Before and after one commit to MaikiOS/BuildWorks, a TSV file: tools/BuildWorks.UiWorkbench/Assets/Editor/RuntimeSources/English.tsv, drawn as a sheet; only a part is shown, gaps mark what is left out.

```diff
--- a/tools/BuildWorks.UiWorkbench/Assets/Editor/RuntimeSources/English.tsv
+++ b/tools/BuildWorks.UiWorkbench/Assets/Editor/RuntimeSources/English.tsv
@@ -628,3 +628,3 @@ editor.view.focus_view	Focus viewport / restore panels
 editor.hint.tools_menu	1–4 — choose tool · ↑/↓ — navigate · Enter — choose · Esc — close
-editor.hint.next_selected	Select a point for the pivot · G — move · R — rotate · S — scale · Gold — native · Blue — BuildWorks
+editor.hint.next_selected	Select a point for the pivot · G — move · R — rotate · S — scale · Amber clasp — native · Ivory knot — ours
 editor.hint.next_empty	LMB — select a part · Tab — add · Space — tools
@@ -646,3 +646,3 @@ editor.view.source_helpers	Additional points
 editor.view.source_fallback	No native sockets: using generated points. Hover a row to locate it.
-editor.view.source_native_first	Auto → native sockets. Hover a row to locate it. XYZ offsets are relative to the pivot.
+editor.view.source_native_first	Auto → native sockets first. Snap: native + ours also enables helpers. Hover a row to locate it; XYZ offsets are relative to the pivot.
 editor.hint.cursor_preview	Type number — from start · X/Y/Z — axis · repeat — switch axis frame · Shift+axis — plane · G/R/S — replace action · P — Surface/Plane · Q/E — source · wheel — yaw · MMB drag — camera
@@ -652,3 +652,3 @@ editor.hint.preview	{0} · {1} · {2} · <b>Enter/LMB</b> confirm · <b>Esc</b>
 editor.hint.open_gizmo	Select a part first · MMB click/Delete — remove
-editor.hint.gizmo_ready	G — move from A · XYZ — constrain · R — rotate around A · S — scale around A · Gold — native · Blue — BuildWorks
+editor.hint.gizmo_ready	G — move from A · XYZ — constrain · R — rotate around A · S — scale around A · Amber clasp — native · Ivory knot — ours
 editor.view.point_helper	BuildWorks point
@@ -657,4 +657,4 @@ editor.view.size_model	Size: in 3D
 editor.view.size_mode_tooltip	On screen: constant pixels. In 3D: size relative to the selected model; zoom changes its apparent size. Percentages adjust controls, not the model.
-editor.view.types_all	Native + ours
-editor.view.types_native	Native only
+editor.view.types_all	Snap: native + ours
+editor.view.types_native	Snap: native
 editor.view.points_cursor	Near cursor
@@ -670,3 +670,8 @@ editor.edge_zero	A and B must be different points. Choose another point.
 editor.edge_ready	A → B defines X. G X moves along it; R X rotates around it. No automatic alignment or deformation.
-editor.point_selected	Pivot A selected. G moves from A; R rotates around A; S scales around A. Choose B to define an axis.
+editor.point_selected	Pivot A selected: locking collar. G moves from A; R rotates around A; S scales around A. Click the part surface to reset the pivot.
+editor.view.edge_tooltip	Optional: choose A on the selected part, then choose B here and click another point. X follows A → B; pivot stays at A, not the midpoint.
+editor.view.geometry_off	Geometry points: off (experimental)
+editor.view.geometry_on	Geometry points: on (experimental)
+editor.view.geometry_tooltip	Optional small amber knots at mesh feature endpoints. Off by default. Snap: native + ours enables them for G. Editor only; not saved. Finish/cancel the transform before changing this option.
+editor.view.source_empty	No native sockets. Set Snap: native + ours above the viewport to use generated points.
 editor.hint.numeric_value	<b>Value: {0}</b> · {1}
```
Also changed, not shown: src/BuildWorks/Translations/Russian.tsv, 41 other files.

———

**Try it**. Set down each entry again, unchanged.

**Response**.
Before and after one commit to MaikiOS/BuildWorks, a TSV file: tools/BuildWorks.UiWorkbench/Assets/Editor/RuntimeSources/English.tsv, drawn as a sheet; only a part is shown, gaps mark what is left out.

```diff
--- a/tools/BuildWorks.UiWorkbench/Assets/Editor/RuntimeSources/English.tsv
+++ b/tools/BuildWorks.UiWorkbench/Assets/Editor/RuntimeSources/English.tsv
@@ -628,3 +628,3 @@ editor.view.focus_view	Focus viewport / restore panels
 editor.hint.tools_menu	1–4 — choose tool · ↑/↓ — navigate · Enter — choose · Esc — close
-editor.hint.next_selected	Select a point for the pivot · G — move · R — rotate · S — scale · Gold — native · Blue — BuildWorks
+editor.hint.next_selected	Select a point for the pivot · G — move · R — rotate · S — scale · Amber clasp — native · Ivory knot — ours
 editor.hint.next_empty	LMB — select a part · Tab — add · Space — tools
@@ -646,3 +646,3 @@ editor.view.source_helpers	Additional points
 editor.view.source_fallback	No native sockets: using generated points. Hover a row to locate it.
-editor.view.source_native_first	Auto → native sockets. Hover a row to locate it. XYZ offsets are relative to the pivot.
+editor.view.source_native_first	Auto → native sockets first. Snap: native + ours also enables helpers. Hover a row to locate it; XYZ offsets are relative to the pivot.
 editor.hint.cursor_preview	Type number — from start · X/Y/Z — axis · repeat — switch axis frame · Shift+axis — plane · G/R/S — replace action · P — Surface/Plane · Q/E — source · wheel — yaw · MMB drag — camera
@@ -652,3 +652,3 @@ editor.hint.preview	{0} · {1} · {2} · <b>Enter/LMB</b> confirm · <b>Esc</b>
 editor.hint.open_gizmo	Select a part first · MMB click/Delete — remove
-editor.hint.gizmo_ready	G — move from A · XYZ — constrain · R — rotate around A · S — scale around A · Gold — native · Blue — BuildWorks
+editor.hint.gizmo_ready	G — move from A · XYZ — constrain · R — rotate around A · S — scale around A · Amber clasp — native · Ivory knot — ours
 editor.view.point_helper	BuildWorks point
@@ -657,4 +657,4 @@ editor.view.size_model	Size: in 3D
 editor.view.size_mode_tooltip	On screen: constant pixels. In 3D: size relative to the selected model; zoom changes its apparent size. Percentages adjust controls, not the model.
-editor.view.types_all	Native + ours
-editor.view.types_native	Native only
+editor.view.types_all	Snap: native + ours
+editor.view.types_native	Snap: native
 editor.view.points_cursor	Near cursor
@@ -670,3 +670,8 @@ editor.edge_zero	A and B must be different points. Choose another point.
 editor.edge_ready	A → B defines X. G X moves along it; R X rotates around it. No automatic alignment or deformation.
-editor.point_selected	Pivot A selected. G moves from A; R rotates around A; S scales around A. Choose B to define an axis.
+editor.point_selected	Pivot A selected: locking collar. G moves from A; R rotates around A; S scales around A. Click the part surface to reset the pivot.
+editor.view.edge_tooltip	Optional: choose A on the selected part, then choose B here and click another point. X follows A → B; pivot stays at A, not the midpoint.
+editor.view.geometry_off	Geometry points: off (experimental)
+editor.view.geometry_on	Geometry points: on (experimental)
+editor.view.geometry_tooltip	Optional small amber knots at mesh feature endpoints. Off by default. Snap: native + ours enables them for G. Editor only; not saved. Finish/cancel the transform before changing this option.
+editor.view.source_empty	No native sockets. Set Snap: native + ours above the viewport to use generated points.
 editor.hint.numeric_value	<b>Value: {0}</b> · {1}
```
Also changed, not shown: src/BuildWorks/Translations/Russian.tsv, 41 other files.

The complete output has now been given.